■ PROVIDED MATERIAL

******

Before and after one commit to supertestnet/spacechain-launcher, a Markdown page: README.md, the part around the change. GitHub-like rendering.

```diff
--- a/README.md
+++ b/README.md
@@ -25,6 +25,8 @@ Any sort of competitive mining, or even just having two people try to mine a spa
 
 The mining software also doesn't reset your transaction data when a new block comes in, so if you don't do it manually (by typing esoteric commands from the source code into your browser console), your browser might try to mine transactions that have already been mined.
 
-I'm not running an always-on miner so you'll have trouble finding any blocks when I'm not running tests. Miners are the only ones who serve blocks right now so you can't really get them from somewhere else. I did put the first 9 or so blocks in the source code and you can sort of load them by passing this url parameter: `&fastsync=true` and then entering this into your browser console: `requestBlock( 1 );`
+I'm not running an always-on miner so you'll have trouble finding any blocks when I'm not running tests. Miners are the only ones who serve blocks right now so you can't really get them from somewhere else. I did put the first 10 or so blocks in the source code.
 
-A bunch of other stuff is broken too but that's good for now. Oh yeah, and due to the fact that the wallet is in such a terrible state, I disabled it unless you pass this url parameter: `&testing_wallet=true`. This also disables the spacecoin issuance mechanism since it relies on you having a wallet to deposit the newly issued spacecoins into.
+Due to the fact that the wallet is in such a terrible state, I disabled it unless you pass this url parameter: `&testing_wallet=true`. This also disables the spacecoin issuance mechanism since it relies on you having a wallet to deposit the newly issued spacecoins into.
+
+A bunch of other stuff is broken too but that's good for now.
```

******

■ WORK ORDER
The records above need to be output again, verbatim.

■ ANSWER FOR THIS EXERCISE
Before and after one commit to supertestnet/spacechain-launcher, a Markdown page: README.md, the part around the change. GitHub-like rendering.

```diff
--- a/README.md
+++ b/README.md
@@ -25,6 +25,8 @@ Any sort of competitive mining, or even just having two people try to mine a spa
 
 The mining software also doesn't reset your transaction data when a new block comes in, so if you don't do it manually (by typing esoteric commands from the source code into your browser console), your browser might try to mine transactions that have already been mined.
 
-I'm not running an always-on miner so you'll have trouble finding any blocks when I'm not running tests. Miners are the only ones who serve blocks right now so you can't really get them from somewhere else. I did put the first 9 or so blocks in the source code and you can sort of load them by passing this url parameter: `&fastsync=true` and then entering this into your browser console: `requestBlock( 1 );`
+I'm not running an always-on miner so you'll have trouble finding any blocks when I'm not running tests. Miners are the only ones who serve blocks right now so you can't really get them from somewhere else. I did put the first 10 or so blocks in the source code.
 
-A bunch of other stuff is broken too but that's good for now. Oh yeah, and due to the fact that the wallet is in such a terrible state, I disabled it unless you pass this url parameter: `&testing_wallet=true`. This also disables the spacecoin issuance mechanism since it relies on you having a wallet to deposit the newly issued spacecoins into.
+Due to the fact that the wallet is in such a terrible state, I disabled it unless you pass this url parameter: `&testing_wallet=true`. This also disables the spacecoin issuance mechanism since it relies on you having a wallet to deposit the newly issued spacecoins into.
+
+A bunch of other stuff is broken too but that's good for now.
```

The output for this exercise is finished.